D.C. public safety officials will test the technology, but are skeptical that wireless networks will remain open during disasters.
The Homeland Security Department unveiled a pilot program on Wednesday that will allow a city's public safety officials to communicate on one network, without having to purchase additional equipment.
Comment on this article in The Forum.The program, which DHS will test in the District of Columbia, integrates land mobile radio networks that police, firemen and emergency medical service workers use with cell phone broadband networks and wireless Internet devices, including laptops and personal digital assistants.
With the new technology, a public safety official can communicate with personnel in the field using a cell phone, land radio or computer all on the same network. The technology also allows them to contact colleagues in different departments or nearby municipalities without reprogramming their radios or having a dispatcher connect them.
In addition, the software can locate personnel using the Global Positioning System and cell phone triangulation so officials can follow the movements of field workers in real time.

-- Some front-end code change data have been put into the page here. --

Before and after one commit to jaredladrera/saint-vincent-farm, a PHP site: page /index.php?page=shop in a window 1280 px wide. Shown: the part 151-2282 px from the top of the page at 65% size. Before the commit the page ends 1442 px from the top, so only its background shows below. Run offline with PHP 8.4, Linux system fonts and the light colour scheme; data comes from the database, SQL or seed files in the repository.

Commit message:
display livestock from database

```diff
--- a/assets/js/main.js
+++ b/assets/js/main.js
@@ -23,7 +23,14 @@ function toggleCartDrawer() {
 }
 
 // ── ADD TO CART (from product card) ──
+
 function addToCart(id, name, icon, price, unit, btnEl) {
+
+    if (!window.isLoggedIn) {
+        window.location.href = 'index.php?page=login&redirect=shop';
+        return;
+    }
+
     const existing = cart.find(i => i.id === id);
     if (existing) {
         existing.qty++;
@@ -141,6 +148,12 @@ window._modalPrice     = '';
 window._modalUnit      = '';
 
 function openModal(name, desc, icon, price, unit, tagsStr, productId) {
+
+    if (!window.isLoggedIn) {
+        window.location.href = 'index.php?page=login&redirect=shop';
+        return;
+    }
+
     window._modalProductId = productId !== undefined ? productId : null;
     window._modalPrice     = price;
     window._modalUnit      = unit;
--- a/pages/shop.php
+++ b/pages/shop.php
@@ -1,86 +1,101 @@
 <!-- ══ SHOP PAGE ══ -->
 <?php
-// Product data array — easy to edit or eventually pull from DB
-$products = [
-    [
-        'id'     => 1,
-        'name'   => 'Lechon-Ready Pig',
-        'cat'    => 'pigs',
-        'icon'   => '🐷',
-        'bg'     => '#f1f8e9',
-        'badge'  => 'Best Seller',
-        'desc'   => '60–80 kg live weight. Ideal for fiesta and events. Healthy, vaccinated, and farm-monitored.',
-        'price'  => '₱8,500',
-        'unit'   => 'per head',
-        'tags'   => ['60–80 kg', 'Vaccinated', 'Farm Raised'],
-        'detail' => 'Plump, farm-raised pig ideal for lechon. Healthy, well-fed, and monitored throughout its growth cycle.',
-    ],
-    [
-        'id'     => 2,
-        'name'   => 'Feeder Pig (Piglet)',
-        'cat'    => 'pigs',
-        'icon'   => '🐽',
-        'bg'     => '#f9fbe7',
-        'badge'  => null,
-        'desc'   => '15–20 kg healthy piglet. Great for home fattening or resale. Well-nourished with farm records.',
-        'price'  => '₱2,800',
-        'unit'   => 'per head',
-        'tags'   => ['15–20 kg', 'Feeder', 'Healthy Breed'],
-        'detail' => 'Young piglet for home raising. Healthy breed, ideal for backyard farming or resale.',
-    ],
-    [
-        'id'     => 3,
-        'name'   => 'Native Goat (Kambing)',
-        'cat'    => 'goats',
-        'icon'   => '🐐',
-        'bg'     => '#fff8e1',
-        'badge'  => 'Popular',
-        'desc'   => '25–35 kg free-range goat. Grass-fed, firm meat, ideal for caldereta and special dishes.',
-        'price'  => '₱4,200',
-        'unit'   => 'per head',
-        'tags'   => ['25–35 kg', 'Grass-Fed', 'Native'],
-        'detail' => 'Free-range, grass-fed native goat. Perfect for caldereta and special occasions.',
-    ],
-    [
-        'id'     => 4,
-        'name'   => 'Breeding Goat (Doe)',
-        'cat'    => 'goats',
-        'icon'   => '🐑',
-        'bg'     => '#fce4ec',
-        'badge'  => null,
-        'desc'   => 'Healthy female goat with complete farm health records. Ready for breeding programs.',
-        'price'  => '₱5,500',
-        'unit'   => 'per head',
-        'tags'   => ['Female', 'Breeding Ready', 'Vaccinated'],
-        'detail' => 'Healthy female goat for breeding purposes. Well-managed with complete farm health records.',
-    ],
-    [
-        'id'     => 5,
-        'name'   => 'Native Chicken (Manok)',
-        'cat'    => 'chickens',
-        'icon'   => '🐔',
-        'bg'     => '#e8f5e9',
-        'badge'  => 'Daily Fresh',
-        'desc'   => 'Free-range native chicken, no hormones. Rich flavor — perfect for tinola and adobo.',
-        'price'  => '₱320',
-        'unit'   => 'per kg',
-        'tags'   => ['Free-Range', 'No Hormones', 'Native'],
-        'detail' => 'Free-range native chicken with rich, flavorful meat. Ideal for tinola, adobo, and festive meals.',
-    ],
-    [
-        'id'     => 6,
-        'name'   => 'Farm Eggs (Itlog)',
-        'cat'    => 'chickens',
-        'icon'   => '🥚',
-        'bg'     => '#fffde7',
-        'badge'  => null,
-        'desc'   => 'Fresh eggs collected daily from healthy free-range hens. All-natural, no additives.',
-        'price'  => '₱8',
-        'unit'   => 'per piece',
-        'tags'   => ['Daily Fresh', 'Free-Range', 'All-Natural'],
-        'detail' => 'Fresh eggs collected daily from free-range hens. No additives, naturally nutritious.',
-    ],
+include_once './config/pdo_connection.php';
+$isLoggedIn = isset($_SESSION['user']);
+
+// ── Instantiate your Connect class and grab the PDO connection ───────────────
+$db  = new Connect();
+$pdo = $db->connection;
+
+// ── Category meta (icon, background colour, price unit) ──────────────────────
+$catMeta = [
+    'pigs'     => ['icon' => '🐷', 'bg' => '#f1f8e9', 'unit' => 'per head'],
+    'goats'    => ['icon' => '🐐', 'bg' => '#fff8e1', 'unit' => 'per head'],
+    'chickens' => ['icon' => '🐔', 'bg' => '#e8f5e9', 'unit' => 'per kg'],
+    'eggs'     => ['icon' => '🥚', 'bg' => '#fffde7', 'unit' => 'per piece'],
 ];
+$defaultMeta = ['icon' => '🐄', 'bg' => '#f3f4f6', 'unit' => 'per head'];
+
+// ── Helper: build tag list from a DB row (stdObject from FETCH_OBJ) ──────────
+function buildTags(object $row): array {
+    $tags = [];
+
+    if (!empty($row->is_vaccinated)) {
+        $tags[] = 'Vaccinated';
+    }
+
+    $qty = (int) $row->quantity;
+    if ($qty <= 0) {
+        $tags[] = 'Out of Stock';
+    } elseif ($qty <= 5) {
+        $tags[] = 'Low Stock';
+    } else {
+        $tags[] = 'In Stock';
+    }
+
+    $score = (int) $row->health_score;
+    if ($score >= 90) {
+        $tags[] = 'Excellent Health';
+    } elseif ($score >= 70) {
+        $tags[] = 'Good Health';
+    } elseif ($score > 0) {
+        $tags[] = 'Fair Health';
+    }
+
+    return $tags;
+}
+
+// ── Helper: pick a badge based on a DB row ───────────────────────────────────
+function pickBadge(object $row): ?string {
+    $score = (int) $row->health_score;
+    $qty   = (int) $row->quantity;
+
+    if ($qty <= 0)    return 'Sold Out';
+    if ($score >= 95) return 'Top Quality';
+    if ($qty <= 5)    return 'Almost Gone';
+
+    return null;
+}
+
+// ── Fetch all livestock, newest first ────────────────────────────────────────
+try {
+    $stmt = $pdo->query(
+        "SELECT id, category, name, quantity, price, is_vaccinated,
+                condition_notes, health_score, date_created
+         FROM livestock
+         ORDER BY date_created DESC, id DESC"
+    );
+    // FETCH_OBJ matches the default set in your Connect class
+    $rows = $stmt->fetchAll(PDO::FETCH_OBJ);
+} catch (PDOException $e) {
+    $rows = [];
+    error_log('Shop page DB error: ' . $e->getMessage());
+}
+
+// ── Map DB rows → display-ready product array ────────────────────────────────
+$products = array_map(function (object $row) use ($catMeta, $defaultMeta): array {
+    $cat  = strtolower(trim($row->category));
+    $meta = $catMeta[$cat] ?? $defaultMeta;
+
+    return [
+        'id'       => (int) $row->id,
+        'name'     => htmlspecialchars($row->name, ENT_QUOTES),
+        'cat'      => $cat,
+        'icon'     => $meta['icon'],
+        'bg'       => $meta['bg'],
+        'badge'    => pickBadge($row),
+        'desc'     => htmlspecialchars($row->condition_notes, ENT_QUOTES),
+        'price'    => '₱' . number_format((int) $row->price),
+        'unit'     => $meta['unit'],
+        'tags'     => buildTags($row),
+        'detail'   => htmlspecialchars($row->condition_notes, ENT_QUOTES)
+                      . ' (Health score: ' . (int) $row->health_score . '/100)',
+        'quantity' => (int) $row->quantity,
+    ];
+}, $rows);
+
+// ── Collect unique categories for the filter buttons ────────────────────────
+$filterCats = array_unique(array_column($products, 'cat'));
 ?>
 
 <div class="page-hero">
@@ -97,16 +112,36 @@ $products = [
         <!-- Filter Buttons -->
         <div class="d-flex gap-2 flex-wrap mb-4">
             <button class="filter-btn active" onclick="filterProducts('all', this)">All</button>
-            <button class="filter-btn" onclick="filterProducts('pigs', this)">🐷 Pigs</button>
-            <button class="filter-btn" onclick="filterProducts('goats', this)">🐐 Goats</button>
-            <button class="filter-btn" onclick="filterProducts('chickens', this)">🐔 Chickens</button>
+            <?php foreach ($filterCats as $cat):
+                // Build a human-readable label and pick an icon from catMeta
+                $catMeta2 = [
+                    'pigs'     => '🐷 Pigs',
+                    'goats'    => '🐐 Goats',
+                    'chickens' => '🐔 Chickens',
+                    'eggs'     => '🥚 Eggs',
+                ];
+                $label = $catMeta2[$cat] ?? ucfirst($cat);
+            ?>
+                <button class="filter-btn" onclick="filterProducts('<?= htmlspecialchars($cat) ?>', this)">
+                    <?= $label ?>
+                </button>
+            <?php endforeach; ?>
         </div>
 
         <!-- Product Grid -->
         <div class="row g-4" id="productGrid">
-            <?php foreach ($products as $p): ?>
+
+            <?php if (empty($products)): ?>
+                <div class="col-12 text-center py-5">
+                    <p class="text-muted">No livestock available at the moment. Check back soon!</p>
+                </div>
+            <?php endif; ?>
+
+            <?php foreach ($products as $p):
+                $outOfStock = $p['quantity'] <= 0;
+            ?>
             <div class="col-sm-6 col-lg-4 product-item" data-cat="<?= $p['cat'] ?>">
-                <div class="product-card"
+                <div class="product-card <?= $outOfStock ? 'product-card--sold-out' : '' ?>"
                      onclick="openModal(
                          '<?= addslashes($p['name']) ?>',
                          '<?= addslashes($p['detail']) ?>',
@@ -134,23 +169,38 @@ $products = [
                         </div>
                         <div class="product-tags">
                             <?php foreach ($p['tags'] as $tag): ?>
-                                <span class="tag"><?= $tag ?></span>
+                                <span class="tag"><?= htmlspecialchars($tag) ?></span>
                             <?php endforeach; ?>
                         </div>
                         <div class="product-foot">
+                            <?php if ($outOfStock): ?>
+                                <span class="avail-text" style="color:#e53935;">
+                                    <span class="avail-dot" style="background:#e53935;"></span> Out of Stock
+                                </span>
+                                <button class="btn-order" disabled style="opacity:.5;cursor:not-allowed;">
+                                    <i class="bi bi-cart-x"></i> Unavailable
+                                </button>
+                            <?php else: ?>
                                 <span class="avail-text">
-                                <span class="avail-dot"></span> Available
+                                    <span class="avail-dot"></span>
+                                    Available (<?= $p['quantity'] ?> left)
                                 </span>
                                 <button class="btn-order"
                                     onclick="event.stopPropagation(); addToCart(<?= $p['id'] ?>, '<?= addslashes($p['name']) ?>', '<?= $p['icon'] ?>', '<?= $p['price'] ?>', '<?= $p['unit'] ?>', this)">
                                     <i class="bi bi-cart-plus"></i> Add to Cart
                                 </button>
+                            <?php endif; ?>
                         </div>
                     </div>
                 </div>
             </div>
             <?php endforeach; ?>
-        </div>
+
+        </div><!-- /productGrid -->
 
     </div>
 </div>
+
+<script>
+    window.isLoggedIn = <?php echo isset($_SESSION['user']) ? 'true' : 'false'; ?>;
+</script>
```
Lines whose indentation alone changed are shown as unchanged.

Officials responding to a disaster can immediately scan an area to see who is nearby and notify them of the situation, regardless of the person's department affiliation or the communication device they use.
The need for better communication between first responders has been an issue for cities ever since the Sept. 11 terrorist attacks, when fire fighters and police could not communicate to coordinate their rescue efforts. Buying new radios that all first responders can use typically has been too costly for most cities.
The program is being conducted through a partnership between DHS and the District of Columbia's Office of the Chief Technology Officer. At a demonstration on Capitol Hill, officials with DHS, the D.C. Fire Department and the program's commercial partners expounded on the advantages of integrating the various methods of communication public safety personnel use.
"Most first responders communicate with radios," said David Boyd, director of the command, control and interoperability division at DHS' Science and Technology Directorate. "We can't afford to replace everything in their infrastructure. That's a pie in the sky notion."
Instead, Boyd said DHS looked for ways to use existing land radio networks while adding new functionality offered by the more advance technologies.
The new technology allows communication between any device such as a cell phone or a laptop with a traditional land radio, using Internet protocol. That allows departments and cities with smaller budgets to use some facets of the new technology without necessarily replacing their existing radio network.
Deputy Fire Chief Demetrios Vlassopoulos, chief information officer for Washington's Fire and EMS department, said the technology will inspire innovative ways to communicate with other emergency response organizations. "We have traditionally done a good job building our own systems," Vlassopoulos said. "We need to a better job communicating with each other and leveraging our resources."
While enthusiastic about the potential of the new technology, Vlassopoulos said D.C. firefighters would not be using the equipment soon. Ensuring voice communications are available during a disaster was top priority for emergency response personnel and without assurances from commercial wireless carriers that public safety officials would have priority access to wireless networks during times of disaster, those officials could not relinquish their land radio networks, he said.
"The experience with every major emergency in the U.S. is that commercial [wireless networks] aren't there a few minutes" after the disaster, said Vlassopoulos. The load on a wireless network during a crisis often constrains communications, something that does not happen to radio networks, he said.
Every follow-up report about a response to a crisis mentions communication between various public safety entities is problematic, Vlassopoulos said. "The fact remains, will it be there for us on -- God forbid -- another bad day?" he asked. "We need that guarantee."
If the pilot program is successful, DHS plans to roll it out in other cities. The department is attempting to convince commercial wireless carriers and radio manufacturers to embrace a common set of standards for public safety officials that will allow interoperability with much greater ease.